A new study has looked at the idea lies are revealed through facial ‘tells’ such as directing eyes in a certain way, and discovered that some ideas about cues betraying a deception may not actually bear out.
The idea that lying is detectable through facial cues is one that has been popularized by the practice of neuro-linguistic programming (NLP), but researchers say that theories about eye direction don’t jive with research they’ve done in three separate studies.
Researchers in the United Kingdom looked at three studies to determine whether the specific idea that eye movements revealed lying proved to be accurate, finding in all three studies that the NLP theories floating around since the 1970’s aren’t all that accurate.
Per the Huffington Post, the first study included 32 people, the second had 25 participants, and the third had a group of 52 people. In the first, subjects were ” equally likely to glance upward and to the right and upward and to the left, regardless of whether they were lying or telling the truth.”
In the second, those seeking cues were recorded observing participants to see if they were able to detect eye movements, and thus, lying. The researchers determined being told about the eye movement theory made participants no more likely to detect lying.
In the third study, researchers examined videos of families of missing persons who had later been discovered to be engaging in deception or truthful — and they were unable to determine which were which based solely on facial cues such as eye movements.
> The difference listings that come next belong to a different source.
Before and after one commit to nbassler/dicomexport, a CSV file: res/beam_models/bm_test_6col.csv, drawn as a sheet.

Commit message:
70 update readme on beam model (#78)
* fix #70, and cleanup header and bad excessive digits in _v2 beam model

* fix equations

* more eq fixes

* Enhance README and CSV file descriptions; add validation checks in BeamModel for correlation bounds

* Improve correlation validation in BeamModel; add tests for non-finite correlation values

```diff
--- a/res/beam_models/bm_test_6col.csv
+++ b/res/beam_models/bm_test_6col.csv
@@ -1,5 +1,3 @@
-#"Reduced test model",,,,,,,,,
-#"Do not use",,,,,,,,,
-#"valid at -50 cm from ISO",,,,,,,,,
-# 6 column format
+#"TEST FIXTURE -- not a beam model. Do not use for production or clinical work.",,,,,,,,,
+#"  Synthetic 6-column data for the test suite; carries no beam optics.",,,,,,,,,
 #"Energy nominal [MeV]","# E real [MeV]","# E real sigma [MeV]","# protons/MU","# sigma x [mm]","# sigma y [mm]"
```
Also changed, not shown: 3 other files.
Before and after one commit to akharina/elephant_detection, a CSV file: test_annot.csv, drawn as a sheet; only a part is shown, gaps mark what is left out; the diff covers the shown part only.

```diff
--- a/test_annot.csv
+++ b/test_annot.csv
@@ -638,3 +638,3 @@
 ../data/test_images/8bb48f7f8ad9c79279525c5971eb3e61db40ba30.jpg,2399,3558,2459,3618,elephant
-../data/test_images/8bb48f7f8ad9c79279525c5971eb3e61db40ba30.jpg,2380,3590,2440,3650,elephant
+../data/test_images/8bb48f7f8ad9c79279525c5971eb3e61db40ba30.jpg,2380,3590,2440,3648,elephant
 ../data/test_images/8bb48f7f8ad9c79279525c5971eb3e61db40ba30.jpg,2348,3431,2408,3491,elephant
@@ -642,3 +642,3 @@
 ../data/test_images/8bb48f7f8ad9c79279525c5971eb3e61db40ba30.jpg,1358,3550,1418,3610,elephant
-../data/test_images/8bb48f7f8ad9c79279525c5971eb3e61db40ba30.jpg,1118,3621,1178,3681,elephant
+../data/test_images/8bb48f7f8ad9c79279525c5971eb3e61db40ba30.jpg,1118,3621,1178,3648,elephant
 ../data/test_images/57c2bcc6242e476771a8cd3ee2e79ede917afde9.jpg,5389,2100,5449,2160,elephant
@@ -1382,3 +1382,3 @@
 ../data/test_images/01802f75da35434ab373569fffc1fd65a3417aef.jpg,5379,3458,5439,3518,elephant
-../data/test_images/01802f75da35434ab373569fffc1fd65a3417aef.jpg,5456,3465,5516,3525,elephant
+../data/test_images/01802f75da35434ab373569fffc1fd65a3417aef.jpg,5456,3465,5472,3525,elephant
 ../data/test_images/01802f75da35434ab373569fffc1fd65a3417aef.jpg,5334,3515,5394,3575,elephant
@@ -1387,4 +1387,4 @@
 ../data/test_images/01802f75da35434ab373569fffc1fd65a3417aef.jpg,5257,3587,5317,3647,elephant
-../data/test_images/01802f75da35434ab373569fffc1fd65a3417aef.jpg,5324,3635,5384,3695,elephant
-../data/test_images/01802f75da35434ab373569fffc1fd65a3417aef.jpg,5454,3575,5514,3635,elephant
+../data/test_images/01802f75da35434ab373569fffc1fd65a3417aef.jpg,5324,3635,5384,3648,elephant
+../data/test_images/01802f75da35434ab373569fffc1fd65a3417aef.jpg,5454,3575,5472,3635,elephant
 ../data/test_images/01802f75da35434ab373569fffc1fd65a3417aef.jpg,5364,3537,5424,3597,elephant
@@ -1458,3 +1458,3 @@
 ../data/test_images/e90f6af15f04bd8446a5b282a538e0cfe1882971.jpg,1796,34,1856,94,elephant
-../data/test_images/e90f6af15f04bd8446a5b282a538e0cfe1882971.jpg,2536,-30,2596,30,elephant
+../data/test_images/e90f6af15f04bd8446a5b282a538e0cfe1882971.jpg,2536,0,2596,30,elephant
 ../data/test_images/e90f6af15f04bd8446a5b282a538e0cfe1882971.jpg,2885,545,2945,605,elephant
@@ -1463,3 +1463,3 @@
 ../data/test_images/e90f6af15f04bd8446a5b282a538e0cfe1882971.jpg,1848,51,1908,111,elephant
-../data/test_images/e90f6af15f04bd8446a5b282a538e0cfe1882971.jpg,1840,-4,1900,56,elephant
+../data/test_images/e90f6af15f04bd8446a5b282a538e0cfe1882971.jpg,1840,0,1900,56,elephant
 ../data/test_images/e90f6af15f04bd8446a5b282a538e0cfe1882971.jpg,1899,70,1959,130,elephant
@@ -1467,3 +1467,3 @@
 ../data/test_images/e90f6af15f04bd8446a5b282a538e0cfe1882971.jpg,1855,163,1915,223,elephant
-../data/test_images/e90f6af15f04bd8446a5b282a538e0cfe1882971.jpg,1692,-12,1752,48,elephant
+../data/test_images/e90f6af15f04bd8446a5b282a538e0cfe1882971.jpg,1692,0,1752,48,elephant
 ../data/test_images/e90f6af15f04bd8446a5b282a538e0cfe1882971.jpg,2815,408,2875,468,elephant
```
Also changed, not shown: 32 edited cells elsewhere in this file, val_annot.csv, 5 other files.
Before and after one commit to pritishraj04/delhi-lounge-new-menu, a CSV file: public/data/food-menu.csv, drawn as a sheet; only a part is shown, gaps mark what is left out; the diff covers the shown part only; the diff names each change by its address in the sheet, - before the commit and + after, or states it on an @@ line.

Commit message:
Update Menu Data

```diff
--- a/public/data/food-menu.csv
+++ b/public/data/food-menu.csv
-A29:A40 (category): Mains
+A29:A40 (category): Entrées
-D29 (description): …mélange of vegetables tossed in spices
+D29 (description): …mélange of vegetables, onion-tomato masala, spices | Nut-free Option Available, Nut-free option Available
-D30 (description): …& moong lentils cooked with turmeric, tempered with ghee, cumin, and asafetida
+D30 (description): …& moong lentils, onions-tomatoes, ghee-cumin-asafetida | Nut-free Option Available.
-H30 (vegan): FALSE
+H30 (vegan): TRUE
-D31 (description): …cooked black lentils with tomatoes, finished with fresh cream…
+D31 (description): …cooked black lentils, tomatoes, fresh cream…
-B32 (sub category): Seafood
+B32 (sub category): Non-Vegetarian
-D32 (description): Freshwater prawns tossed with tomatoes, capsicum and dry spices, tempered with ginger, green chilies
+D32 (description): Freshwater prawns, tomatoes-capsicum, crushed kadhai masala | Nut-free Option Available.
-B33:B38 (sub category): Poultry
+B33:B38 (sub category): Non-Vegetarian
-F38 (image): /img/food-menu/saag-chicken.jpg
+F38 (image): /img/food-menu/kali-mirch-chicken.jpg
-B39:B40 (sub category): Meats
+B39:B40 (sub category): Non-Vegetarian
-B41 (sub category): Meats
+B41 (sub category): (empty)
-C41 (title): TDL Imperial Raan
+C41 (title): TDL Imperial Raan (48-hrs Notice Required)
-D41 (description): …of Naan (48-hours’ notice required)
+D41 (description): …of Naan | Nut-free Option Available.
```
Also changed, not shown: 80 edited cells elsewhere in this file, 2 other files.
In a press release, co-author Carolyn Watt of the University of Edinburgh commented:
“Our research provides no support for the idea [that certain eye movements are a sign of lying] and so suggests that it is time to abandon this approach to detecting deceit.”
The research was published in the medical journal PLoS One.